• Supplied data:
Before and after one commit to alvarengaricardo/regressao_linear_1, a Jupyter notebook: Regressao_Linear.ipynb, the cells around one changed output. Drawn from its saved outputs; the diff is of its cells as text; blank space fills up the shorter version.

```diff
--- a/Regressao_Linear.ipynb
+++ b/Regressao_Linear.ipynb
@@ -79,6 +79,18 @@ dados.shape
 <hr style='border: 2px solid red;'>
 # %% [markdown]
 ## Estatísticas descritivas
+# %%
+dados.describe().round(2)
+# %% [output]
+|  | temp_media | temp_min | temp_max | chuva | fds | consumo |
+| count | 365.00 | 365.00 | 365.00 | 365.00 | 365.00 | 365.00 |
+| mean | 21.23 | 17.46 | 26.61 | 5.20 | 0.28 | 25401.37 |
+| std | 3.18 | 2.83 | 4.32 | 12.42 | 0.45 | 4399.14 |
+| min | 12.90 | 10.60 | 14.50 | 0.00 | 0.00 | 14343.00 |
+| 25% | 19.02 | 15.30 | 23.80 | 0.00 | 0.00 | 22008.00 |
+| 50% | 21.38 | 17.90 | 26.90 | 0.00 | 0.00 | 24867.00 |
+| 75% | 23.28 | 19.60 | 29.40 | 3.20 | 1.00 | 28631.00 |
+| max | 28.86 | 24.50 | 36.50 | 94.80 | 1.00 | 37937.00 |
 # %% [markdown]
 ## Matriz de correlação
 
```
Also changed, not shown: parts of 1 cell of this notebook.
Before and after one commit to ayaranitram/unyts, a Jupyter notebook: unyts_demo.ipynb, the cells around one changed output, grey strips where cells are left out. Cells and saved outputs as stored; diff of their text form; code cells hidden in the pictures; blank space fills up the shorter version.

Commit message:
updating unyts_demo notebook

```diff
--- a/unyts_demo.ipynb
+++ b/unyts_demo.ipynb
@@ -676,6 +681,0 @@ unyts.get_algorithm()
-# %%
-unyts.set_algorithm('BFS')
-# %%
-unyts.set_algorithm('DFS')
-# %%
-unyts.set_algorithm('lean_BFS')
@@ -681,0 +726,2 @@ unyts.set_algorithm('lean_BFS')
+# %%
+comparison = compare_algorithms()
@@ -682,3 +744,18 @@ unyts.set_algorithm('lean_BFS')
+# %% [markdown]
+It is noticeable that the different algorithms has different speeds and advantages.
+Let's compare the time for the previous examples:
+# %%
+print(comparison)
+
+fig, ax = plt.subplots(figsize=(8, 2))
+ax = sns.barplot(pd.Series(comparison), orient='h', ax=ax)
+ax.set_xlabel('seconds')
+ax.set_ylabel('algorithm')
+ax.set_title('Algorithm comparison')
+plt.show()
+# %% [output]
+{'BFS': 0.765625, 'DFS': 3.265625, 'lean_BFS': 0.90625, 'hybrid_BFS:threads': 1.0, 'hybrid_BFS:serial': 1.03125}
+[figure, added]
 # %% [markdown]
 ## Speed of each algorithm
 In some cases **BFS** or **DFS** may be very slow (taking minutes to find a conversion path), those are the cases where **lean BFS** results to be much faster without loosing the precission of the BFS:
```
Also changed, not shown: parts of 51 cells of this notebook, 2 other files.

• What the task asks: Look through the entries and find each line that has the string "comparison". Copy those lines.

• Finished exercise:
+comparison = compare_algorithms()
+print(comparison)
+ax = sns.barplot(pd.Series(comparison), orient='h', ax=ax)
+ax.set_title('Algorithm comparison')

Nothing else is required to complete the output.